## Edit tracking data
◇ ◇ ◇ ◇ ◇ ◇ ◇

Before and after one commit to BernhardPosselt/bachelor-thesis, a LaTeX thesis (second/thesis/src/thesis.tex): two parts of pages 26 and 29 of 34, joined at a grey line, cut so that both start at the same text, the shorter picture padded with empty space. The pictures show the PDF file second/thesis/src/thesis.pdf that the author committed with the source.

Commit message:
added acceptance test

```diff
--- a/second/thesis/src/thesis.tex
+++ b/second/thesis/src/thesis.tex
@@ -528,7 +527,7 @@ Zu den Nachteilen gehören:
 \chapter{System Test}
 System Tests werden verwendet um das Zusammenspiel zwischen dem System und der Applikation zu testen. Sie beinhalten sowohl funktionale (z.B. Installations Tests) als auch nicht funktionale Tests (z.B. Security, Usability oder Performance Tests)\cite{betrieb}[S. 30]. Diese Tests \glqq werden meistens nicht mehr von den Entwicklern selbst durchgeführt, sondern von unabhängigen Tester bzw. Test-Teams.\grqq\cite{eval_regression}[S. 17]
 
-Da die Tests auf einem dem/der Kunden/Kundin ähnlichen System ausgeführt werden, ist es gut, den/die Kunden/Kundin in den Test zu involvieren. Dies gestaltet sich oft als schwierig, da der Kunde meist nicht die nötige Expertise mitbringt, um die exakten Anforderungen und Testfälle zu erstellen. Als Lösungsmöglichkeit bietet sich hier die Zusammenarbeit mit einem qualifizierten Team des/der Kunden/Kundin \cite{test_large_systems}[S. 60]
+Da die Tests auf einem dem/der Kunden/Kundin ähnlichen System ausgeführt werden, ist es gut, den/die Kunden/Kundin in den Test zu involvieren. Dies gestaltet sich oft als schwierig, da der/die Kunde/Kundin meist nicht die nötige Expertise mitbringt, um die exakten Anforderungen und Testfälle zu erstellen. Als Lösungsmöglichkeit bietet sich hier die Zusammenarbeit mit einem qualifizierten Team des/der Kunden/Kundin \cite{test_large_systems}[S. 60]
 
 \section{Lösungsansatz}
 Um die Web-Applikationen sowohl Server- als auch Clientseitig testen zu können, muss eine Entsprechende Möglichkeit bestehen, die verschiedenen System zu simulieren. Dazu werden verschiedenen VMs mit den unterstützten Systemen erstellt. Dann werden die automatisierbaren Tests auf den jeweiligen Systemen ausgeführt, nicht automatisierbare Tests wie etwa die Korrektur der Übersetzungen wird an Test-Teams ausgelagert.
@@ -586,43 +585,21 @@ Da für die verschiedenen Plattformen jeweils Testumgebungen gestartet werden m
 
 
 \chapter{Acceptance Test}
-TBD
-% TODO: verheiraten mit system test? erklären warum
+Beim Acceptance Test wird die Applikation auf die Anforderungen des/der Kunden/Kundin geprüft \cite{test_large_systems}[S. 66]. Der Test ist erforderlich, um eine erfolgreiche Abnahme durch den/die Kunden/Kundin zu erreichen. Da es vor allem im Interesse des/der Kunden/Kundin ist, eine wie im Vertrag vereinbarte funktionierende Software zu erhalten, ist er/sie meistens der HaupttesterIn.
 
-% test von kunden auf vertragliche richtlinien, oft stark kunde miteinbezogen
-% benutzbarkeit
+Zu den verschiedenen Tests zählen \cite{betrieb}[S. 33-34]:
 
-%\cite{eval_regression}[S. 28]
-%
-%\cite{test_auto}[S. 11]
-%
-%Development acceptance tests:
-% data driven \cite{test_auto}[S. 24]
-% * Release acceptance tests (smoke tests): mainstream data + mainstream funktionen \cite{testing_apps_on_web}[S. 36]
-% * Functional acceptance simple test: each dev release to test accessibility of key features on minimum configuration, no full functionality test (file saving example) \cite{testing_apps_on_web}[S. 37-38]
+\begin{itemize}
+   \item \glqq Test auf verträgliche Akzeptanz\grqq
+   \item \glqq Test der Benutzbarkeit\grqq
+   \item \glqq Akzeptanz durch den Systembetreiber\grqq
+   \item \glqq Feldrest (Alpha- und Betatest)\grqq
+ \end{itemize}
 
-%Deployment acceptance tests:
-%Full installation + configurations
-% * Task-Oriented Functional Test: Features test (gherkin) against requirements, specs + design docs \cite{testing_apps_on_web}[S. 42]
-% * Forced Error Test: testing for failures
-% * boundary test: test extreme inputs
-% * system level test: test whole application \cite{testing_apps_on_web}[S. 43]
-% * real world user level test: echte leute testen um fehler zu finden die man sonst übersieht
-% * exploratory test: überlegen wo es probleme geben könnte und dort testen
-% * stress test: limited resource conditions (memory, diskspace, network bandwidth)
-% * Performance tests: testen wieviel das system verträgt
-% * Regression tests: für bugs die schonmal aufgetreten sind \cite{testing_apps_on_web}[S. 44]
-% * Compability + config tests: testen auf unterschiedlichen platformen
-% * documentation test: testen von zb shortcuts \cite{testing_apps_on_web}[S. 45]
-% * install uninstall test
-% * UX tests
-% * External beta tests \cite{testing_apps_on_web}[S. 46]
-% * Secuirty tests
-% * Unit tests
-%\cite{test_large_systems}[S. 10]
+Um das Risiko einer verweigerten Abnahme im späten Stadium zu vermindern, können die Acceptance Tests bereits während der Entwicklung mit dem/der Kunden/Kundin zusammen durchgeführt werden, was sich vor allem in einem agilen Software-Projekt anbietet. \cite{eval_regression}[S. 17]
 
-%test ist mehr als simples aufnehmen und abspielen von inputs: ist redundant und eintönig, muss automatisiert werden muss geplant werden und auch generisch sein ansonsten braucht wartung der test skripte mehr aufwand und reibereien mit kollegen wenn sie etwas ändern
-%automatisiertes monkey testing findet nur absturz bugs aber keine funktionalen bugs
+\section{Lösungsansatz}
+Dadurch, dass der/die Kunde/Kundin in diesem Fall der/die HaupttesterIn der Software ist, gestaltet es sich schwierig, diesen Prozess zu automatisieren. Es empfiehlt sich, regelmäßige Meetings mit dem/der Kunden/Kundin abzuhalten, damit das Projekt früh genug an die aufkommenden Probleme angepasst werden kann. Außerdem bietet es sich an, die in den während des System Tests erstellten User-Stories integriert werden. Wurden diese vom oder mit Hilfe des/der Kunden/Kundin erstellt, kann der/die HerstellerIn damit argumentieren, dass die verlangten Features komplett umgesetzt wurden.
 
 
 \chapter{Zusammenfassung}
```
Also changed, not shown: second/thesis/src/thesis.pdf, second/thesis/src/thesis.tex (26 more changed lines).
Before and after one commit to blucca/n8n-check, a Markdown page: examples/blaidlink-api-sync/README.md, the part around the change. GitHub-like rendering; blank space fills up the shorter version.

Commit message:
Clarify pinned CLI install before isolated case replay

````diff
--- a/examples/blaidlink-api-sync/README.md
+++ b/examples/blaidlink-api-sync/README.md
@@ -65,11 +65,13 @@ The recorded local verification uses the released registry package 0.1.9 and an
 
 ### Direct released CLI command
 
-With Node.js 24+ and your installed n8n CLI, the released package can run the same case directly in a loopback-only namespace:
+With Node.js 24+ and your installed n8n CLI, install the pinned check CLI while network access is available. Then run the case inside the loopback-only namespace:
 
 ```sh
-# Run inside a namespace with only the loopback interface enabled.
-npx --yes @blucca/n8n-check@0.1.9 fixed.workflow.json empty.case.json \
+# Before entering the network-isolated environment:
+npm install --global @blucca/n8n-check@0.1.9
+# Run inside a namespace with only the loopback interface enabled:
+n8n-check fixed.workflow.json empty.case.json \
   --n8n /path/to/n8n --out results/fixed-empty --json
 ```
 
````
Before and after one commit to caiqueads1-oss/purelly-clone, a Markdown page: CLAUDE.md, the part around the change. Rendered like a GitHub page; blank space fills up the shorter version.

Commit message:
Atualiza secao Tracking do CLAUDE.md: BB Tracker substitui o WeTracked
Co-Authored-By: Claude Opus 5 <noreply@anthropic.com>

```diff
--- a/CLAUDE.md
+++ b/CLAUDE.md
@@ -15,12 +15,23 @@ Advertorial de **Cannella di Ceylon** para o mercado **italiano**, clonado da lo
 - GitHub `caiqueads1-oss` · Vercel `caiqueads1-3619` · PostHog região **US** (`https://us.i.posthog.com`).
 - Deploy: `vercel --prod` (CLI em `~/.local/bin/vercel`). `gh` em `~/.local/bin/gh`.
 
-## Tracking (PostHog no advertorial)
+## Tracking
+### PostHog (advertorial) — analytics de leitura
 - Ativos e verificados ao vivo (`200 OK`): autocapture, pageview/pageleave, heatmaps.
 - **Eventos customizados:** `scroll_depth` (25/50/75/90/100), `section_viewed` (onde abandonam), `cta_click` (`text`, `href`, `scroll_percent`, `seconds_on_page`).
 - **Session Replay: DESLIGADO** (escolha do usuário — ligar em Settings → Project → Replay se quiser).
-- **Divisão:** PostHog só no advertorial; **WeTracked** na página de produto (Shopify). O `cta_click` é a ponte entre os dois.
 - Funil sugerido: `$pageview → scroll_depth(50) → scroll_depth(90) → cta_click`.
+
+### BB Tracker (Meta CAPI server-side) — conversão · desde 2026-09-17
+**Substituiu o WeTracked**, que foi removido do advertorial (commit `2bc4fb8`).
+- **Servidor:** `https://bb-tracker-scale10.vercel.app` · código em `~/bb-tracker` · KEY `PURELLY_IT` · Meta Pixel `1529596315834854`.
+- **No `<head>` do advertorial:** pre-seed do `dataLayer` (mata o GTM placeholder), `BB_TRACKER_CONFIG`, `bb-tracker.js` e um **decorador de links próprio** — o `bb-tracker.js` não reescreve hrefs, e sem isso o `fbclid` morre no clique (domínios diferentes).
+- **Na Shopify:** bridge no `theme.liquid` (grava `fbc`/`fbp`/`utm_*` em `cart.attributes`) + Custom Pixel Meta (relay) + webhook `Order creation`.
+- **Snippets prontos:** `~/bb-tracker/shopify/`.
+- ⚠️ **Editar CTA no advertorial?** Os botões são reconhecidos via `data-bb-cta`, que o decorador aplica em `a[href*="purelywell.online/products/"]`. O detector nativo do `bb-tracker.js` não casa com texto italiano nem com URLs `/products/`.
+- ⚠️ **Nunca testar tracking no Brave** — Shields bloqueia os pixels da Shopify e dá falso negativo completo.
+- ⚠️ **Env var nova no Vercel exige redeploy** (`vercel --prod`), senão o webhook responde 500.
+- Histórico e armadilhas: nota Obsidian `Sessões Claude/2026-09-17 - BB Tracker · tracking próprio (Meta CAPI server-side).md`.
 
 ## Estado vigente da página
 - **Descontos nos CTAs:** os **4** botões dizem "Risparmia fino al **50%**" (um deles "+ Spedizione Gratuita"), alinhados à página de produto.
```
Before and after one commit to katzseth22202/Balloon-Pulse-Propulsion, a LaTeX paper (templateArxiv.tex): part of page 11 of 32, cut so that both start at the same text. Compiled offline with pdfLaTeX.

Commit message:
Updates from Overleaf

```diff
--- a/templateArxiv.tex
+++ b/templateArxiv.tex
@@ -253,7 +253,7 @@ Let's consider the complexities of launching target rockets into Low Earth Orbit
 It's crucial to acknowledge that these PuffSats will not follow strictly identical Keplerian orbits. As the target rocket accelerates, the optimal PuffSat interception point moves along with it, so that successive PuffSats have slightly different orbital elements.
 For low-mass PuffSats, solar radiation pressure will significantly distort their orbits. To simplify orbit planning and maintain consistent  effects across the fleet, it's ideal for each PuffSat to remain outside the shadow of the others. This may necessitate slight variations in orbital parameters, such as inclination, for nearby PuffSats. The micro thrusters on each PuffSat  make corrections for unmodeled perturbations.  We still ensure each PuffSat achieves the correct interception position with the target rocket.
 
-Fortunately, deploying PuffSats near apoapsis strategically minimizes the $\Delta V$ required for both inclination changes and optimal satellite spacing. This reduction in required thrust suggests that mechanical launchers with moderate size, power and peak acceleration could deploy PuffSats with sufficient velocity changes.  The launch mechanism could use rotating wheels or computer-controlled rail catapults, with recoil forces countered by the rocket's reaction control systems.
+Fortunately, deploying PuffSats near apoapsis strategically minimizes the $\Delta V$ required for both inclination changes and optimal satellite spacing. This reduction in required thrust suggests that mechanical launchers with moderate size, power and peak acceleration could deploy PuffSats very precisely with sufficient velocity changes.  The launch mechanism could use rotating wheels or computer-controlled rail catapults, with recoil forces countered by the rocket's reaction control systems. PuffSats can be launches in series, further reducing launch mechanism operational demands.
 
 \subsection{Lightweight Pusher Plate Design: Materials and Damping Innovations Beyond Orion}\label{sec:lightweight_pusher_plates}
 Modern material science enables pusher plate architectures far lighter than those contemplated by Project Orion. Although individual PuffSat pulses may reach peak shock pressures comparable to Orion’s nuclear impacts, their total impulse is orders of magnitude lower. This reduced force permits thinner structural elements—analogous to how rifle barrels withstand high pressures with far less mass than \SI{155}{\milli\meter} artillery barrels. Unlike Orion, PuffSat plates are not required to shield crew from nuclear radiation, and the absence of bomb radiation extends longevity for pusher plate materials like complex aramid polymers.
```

◇ ◇ ◇ ◇ ◇ ◇ ◇

## How to complete this task
Filter the entries above and return only the lines holding "página".

## Answer box
-- **Divisão:** PostHog só no advertorial; **WeTracked** na página de produto (Shopify). O `cta_click` é a ponte entre os dois.
 ## Estado vigente da página
 - **Descontos nos CTAs:** os **4** botões dizem "Risparmia fino al **50%**" (um deles "+ Spedizione Gratuita"), alinhados à página de produto.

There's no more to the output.